The Rechtwijzer came in two versions: 1.0 and 2.0. These represented the two elements in which it was innovative. The first led the world in the use of guided pathways that promised the transfiguration of advice provision on the net. Instead of static ‘wallpaper’, the user was given an interactive experience that led to information specifically tailored to their needs. This allowed the dynamic provision of advice and tailored referral. The word ‘Rechtwijzer’ means signpost. Version 2.0 was far more ambitious and sought to build online dispute resolution into the package. Ambitiously, it was hoped that this could become self-financing as users paid for elements like online mediation. This is what has proved a bridge too far.

The Rechtwijzer generated a major amount of coverage around the world for both elements of its innovation. HilL led a drive to sell its package in other jurisdictions. In England and Wales, Relate (formerly the National Marriage Guidance Council) initially sought to develop a version including online mediation but then subsequently halted its development (on which we hope to have a contribution next week). In British Columbia, the Legal Services Society used its interactive possibilities for advice in its MyLawBC programme. However, wider sales were not forthcoming in sufficient numbers to generate the kind of income for which HiiL had hoped.

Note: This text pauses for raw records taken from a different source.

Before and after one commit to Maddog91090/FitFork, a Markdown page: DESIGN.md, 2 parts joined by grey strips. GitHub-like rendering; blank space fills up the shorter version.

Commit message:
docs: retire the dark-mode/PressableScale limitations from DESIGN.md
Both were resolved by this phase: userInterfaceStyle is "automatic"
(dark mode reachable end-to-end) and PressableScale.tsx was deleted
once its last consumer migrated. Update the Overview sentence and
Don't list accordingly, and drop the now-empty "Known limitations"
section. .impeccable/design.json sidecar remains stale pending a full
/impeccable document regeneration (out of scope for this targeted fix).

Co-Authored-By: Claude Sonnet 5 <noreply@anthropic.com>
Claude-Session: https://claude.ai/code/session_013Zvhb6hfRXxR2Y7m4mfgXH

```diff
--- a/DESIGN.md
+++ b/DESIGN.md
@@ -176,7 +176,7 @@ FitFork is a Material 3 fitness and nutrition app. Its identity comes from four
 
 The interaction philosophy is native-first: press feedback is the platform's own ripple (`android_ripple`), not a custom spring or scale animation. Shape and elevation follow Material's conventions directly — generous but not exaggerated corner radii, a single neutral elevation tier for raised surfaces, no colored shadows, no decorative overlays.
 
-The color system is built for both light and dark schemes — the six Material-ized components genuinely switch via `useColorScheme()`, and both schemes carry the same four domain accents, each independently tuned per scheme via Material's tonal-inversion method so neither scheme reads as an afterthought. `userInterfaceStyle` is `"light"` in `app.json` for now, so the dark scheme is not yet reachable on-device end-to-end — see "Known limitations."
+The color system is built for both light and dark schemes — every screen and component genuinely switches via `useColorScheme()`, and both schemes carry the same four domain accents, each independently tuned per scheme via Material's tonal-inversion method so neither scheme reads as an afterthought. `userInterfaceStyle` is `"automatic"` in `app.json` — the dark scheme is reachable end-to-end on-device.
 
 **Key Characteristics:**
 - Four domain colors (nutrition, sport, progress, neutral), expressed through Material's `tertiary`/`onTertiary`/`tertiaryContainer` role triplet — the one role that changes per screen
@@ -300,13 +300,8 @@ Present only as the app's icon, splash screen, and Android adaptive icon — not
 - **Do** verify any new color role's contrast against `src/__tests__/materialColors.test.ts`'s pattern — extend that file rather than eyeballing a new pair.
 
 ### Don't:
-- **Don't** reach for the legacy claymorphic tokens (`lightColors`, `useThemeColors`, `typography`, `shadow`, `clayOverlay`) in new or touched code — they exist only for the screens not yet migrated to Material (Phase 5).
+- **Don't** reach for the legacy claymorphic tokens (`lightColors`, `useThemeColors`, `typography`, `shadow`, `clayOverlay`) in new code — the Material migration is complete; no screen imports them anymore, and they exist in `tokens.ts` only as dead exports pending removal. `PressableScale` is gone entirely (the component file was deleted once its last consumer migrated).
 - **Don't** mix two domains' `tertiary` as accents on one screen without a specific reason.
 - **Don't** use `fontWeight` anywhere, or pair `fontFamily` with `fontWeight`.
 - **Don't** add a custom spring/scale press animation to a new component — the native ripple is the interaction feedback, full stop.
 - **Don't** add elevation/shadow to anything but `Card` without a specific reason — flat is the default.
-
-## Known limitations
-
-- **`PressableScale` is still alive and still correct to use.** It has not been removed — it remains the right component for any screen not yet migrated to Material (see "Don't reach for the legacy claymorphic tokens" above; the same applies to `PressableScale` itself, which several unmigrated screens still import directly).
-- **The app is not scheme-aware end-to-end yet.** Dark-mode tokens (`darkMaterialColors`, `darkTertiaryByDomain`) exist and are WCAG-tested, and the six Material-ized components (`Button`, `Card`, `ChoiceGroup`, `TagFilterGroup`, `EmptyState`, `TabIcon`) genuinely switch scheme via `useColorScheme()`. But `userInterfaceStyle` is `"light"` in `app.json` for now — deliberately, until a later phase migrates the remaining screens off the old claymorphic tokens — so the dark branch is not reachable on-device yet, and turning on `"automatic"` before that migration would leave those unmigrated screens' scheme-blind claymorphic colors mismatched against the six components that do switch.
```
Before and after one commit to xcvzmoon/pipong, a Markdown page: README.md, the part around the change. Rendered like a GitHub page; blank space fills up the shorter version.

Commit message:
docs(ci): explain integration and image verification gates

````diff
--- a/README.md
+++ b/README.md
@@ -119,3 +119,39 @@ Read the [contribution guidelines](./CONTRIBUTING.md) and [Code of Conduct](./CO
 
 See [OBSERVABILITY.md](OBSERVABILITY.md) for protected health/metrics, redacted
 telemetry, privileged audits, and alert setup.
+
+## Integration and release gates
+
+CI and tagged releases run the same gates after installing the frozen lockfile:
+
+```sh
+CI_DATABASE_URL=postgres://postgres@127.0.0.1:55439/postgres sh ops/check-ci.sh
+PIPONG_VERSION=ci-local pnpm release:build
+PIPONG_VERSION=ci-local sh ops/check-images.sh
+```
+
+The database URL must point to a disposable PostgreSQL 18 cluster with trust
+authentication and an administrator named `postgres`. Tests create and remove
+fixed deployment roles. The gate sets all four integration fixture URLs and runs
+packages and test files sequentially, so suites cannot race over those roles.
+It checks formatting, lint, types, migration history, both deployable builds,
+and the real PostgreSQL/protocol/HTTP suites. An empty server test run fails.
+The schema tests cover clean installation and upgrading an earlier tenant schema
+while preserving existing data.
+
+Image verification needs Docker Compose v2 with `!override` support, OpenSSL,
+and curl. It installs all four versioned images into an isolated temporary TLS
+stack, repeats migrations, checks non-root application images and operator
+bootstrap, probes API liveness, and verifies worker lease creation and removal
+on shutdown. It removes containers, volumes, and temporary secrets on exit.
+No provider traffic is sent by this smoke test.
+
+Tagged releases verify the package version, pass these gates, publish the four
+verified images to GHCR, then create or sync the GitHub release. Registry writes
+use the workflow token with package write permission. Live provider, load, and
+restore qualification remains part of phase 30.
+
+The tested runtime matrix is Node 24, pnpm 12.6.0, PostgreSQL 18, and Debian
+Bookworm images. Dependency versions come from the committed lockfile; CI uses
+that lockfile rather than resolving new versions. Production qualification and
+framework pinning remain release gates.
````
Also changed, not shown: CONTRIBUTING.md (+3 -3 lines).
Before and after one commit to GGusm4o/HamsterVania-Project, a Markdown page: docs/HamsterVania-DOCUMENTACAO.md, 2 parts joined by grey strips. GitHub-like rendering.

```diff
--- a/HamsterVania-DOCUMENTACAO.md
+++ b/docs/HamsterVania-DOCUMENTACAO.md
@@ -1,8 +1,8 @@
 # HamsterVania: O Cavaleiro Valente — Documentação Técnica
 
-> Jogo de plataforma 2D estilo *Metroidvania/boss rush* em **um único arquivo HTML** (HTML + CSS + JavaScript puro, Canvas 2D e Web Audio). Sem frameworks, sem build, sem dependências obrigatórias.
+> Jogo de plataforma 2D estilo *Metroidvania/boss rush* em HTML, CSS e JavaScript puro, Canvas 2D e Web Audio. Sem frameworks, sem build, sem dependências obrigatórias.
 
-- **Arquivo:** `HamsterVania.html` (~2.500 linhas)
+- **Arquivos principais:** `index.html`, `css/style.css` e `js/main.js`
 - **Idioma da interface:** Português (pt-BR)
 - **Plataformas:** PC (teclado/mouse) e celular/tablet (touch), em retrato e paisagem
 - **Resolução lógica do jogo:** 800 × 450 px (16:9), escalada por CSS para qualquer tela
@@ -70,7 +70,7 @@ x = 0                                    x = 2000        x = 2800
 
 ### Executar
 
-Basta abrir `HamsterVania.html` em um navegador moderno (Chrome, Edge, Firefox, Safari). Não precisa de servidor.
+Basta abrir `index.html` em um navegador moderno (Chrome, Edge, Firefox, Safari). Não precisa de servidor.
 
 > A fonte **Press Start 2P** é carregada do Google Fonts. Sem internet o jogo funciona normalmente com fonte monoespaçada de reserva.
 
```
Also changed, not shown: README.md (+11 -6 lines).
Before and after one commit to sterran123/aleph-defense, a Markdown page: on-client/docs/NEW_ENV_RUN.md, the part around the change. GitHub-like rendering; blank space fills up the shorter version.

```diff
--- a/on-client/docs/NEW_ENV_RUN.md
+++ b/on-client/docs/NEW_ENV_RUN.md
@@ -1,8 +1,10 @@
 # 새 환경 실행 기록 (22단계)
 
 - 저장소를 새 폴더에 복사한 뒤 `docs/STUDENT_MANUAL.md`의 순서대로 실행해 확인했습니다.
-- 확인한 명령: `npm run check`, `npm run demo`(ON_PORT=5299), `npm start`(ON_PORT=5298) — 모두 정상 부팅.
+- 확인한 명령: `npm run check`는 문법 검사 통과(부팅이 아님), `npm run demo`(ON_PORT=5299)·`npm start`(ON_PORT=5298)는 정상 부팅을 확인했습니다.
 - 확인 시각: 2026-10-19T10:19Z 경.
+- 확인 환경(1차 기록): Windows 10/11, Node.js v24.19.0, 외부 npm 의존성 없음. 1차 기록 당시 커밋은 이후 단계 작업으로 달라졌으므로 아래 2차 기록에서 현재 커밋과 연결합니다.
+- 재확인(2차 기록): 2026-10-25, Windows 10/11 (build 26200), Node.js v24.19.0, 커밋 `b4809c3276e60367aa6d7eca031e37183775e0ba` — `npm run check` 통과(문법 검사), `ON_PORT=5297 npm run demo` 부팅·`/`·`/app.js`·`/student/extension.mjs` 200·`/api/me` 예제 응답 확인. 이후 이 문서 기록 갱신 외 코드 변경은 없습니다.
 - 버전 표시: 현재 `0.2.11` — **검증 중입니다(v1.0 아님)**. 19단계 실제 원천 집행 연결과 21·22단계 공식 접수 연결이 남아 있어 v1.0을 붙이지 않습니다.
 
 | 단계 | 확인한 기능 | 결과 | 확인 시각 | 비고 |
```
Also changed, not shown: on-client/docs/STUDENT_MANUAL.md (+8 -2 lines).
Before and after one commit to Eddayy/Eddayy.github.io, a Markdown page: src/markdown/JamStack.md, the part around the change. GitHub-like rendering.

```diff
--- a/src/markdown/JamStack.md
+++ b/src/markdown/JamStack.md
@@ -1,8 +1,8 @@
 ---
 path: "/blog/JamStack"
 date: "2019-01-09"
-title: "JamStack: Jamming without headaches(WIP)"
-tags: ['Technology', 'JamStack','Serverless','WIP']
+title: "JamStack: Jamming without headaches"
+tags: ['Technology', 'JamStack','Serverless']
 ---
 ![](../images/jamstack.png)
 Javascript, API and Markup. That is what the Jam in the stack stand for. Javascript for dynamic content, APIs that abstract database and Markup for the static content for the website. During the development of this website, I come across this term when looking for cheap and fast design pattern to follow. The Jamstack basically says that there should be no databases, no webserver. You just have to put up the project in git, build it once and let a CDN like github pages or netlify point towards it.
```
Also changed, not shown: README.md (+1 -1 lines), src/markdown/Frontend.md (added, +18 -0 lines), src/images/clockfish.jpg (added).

As might be expected, the new team are bullish about their prospects.  Laura Kistemaker said:

After two years of experience with people organising their divorce through Rechtwijzer we have an amazing proof of concept. We learned so much about what users liked about it and what they wanted to see changed. We had lawyers getting used to work with it, we could show government that it worked for people. Now we will take these insights and consolidate it into a new platform that will continue to be improved based on user feedback. Our focus will be to set up a social enterprise that can deliver services independently of government funding. We hope to become the platform people will turn to in difficult times of separation. And we will work hard to offer them the structure, control and expertise help they need to make a good separation plan and finalise their divorce.

The Dutch Legal Aid Board remains well disposed to its wayward child and it looks as if it will assist in  through help on guided pathways on Rechtwijzer and feeding in the experiences of its national network of legal counters, the Juridisch Loket, and its other front line legal services – whose role will be strengthened under new legislation proceeding through the Dutch legislative process.

So, for the Netherlands, the project will continue and we will see what happens.

The rest of the world has to digest the lessons. Some will, no doubt, say that this proves the foolishness of seeking digital solutions. They are too expensive for governments to fund and public funders cannot be as agile as private ones. Users, at this point, are wary of funding digital solutions to their problems out of their own money. On the other hand, it is not always the early adopters of new technologies that win out in the end. Skype was not the first video communication programme to run on the net: just one of the most successful. HilL was forced to be self-financing and there was dwindling public subsidy for this project precisely at the point where it became most ambitious in its move from version 1.0 to 2.0. It may be little short-term consolation but those behind the Rechtwijzer are likely, in the long term, to see the vindication of both of their innovations – interactive advice and its integration with online dispute resolution. You can already see other developments that will begin to share the global leadership in the transformation necessary for advice to adapt to the possibilities of the internet. It is clear that chatbots will develop to be able to handle more sophisticated information and advice in what could become very exciting developments. Down in Australia, there is the fascinating deployment of artificial intelligence to leverage Cate Blanchett’s contribution to an interactive introduction to a new disability insurance scheme.

And we still have and, indeed, the BC Conflict Resolution Tribunal’s Solution Explorer as world-leading examples of the possibilities of interactive advice whose approach is based, directly or indirectly, on the Rechtwijzer experience.